All that being said, I can offer a few words of wisdom to anyone who has recently been diagnosed with lupus:
- Keep your sense of humor close, and if you don’t have one, find one quick.
- Find a good rheumatologist, one that you can communicate with and feel comfortable with. Don’t be afraid to ask questions – you are paying for his/her time, make the most of it. Work with your doctor, not against him/her. If you don’t think a treatment is working, discuss it before taking matters into your own hands.
- Learn how to read your body. Understand how tired means too tired. Understand what feelings you have when you are getting ill. Get rest when you need it.
- Understand your body’s reaction to the sun, and don’t take unnecessary chances. I know this can interfere with your life, but if you are someone who likes to do a lot of outdoor activities, take the right precautions – high SPF sunscreen, hat, and reflective clothing that covers your body.
- Don’t be afraid to ask for help when you need it. Family and friends should be your saviors in times of need. Rely on them, keep them close, and do for them in return when you are able.

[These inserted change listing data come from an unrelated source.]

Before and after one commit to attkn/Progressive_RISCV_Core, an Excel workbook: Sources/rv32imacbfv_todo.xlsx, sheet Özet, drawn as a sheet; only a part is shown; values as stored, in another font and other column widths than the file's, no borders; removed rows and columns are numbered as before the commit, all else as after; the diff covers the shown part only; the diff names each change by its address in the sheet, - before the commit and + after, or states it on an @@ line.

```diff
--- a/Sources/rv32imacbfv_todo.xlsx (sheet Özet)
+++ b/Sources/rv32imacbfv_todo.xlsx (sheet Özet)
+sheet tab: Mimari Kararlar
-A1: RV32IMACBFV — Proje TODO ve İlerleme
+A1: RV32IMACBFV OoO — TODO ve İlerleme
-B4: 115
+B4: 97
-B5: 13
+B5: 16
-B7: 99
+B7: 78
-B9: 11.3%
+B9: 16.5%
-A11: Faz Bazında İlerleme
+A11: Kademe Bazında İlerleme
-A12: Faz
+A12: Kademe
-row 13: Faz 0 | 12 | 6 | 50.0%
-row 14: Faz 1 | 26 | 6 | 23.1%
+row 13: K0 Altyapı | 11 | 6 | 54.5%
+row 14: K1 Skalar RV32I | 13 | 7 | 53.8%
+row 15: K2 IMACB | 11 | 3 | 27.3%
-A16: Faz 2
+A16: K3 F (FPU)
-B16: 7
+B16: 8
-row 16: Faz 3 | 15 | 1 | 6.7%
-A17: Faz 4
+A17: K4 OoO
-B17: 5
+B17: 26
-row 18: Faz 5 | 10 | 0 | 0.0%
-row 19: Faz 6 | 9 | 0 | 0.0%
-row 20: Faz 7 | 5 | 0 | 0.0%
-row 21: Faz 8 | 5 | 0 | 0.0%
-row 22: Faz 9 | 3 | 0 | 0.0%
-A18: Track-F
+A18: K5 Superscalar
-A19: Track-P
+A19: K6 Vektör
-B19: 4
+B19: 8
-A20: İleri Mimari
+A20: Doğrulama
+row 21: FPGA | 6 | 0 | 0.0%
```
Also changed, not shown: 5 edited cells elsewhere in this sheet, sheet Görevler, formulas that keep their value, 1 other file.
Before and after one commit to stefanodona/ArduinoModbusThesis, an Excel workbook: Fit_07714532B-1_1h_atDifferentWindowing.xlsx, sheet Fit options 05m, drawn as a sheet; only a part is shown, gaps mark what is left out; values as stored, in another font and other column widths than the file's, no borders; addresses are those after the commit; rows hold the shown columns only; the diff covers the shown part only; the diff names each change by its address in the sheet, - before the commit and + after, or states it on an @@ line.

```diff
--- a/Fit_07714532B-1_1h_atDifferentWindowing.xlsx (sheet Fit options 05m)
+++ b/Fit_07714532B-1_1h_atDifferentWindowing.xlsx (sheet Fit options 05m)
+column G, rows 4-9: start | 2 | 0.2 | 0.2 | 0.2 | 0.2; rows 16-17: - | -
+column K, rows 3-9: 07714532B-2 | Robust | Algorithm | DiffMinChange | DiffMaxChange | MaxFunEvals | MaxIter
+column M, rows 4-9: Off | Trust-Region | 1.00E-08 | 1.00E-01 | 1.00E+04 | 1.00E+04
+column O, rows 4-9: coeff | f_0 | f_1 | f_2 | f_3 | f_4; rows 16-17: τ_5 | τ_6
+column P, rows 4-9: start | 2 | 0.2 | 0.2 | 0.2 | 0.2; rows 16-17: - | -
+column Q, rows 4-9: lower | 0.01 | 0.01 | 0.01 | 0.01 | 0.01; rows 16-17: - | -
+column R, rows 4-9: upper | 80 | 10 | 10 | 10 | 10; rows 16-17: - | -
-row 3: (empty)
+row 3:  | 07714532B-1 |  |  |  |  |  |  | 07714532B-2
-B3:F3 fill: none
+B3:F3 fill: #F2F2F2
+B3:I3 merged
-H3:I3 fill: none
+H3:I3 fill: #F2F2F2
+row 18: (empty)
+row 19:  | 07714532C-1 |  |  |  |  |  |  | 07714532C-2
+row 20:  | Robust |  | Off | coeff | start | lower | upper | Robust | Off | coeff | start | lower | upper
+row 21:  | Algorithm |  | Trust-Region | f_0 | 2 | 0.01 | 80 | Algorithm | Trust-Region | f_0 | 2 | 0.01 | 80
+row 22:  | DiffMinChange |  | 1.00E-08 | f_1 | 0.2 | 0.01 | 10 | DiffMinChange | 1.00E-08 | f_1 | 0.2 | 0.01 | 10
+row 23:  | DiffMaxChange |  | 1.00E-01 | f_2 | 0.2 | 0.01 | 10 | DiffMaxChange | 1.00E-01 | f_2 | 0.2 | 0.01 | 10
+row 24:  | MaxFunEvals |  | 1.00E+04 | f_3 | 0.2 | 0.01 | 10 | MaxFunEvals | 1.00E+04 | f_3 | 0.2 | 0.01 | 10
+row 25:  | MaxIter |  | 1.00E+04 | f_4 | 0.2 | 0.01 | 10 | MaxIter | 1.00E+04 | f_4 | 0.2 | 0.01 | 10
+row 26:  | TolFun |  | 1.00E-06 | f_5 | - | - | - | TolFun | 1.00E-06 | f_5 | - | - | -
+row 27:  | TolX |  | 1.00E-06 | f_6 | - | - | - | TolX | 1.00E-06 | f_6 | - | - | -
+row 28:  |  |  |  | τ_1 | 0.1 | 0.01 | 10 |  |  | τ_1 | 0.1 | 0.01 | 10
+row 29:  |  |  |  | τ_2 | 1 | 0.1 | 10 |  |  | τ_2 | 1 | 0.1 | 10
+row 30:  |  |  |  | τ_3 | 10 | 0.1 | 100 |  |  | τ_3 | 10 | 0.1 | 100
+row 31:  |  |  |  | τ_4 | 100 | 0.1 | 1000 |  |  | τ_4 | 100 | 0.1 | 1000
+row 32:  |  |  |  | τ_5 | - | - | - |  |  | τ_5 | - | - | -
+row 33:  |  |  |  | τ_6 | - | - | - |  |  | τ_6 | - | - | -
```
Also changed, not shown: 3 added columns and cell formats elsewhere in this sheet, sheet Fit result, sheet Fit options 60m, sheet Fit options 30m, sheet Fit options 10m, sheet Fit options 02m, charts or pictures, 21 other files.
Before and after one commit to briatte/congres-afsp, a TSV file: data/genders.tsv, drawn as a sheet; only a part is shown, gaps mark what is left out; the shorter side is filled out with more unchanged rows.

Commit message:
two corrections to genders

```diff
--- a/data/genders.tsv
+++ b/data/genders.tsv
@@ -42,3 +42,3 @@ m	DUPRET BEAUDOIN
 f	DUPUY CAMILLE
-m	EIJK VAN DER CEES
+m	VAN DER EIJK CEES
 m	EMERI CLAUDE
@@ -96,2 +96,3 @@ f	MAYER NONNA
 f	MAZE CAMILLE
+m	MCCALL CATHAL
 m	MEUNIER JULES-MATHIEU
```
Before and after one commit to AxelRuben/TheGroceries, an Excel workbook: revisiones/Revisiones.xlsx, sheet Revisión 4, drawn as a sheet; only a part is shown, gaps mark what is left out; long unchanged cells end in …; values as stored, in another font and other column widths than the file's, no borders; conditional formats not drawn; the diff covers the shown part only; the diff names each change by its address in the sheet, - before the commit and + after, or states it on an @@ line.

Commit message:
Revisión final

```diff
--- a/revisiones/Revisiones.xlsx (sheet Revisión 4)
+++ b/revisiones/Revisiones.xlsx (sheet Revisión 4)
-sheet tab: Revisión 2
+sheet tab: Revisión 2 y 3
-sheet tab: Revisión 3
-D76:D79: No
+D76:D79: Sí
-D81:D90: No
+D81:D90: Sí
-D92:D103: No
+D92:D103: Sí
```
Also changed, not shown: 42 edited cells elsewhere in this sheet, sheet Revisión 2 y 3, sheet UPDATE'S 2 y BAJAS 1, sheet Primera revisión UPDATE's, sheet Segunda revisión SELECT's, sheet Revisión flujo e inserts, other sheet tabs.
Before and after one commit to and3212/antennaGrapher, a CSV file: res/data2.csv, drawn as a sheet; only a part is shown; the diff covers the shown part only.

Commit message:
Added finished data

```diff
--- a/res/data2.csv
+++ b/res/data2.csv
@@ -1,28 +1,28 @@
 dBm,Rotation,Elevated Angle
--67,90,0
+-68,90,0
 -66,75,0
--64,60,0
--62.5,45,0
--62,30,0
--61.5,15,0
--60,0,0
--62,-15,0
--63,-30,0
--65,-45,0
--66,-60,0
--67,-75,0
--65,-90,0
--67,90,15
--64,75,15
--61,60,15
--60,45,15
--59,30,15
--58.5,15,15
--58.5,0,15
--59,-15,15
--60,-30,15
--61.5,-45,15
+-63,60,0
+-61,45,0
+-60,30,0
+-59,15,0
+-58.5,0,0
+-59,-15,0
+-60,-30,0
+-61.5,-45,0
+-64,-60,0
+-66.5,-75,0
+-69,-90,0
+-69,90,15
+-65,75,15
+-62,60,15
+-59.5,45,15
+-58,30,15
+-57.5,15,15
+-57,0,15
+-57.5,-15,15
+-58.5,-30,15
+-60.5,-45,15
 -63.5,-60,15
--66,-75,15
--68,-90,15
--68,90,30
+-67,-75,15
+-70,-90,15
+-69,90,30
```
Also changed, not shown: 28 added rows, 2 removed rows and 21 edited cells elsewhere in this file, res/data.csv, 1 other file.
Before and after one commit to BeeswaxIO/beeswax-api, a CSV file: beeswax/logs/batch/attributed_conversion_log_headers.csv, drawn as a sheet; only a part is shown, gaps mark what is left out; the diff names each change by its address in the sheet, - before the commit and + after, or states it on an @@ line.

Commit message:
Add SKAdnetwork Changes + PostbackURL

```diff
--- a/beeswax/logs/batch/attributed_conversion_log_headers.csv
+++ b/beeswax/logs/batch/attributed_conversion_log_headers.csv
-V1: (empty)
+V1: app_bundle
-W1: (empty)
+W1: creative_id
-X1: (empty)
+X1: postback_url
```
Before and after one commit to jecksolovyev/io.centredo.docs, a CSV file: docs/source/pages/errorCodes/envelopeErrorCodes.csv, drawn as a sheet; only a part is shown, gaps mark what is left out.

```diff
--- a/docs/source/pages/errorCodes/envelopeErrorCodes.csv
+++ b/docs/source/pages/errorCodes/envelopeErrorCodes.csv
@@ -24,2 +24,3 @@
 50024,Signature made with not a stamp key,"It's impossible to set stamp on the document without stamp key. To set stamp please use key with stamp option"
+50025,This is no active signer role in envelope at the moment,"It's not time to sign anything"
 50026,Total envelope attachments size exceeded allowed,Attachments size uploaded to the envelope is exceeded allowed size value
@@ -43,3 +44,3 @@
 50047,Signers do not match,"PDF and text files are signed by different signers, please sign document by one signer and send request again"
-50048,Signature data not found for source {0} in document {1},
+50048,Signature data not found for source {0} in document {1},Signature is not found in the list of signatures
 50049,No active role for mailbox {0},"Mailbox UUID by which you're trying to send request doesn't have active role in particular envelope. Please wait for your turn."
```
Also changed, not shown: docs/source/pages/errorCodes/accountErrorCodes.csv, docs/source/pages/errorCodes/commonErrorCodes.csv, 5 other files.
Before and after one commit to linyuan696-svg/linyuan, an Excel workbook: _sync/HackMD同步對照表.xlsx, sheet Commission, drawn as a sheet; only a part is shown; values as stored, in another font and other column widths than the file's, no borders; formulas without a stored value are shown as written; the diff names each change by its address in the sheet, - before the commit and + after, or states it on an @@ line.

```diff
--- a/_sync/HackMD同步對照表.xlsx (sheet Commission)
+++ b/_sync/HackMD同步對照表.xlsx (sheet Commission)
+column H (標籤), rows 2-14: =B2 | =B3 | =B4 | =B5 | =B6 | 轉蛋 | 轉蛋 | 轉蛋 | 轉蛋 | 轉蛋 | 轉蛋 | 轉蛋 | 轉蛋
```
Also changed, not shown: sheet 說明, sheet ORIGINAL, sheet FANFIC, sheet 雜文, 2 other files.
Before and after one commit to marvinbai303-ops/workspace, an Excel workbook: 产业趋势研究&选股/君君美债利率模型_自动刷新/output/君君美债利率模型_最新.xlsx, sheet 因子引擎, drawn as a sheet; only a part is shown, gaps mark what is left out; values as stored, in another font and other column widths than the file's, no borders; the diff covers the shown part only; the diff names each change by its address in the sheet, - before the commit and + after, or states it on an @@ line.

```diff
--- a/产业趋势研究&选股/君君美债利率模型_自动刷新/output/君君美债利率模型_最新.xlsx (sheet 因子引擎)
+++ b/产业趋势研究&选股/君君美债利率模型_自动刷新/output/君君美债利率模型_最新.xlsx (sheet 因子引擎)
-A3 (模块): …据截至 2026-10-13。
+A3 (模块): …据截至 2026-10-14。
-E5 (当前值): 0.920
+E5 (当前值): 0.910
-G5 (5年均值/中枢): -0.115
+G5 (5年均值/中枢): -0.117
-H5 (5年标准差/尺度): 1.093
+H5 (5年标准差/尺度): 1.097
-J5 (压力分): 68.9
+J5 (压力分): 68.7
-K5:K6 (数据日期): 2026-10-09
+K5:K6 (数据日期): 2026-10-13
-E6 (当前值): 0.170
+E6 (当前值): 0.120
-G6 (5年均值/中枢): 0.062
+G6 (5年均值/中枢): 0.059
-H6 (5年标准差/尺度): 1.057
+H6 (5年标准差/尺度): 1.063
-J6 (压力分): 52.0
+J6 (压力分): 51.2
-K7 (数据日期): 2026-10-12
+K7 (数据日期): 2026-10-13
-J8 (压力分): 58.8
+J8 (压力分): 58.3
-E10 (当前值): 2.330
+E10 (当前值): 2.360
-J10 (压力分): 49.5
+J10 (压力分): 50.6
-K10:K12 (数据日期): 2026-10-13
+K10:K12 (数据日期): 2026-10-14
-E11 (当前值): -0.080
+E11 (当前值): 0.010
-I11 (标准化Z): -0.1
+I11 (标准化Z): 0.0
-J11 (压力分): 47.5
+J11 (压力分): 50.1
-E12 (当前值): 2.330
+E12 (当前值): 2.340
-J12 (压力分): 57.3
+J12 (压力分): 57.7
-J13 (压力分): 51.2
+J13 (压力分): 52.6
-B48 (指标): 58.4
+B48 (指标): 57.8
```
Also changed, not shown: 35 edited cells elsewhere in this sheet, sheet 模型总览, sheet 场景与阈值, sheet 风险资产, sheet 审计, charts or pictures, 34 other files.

Obviously, there is more to my story of life with lupus but I’ve kept it as short as possible to keep from boring people to death. My main motive here is to share information about lupus to increase awareness of the disease. If anyone who reads this has questions, needs advice or a friendly ear with regards to lupus, feel free to email me at the contacts link or send me a message via MySpace.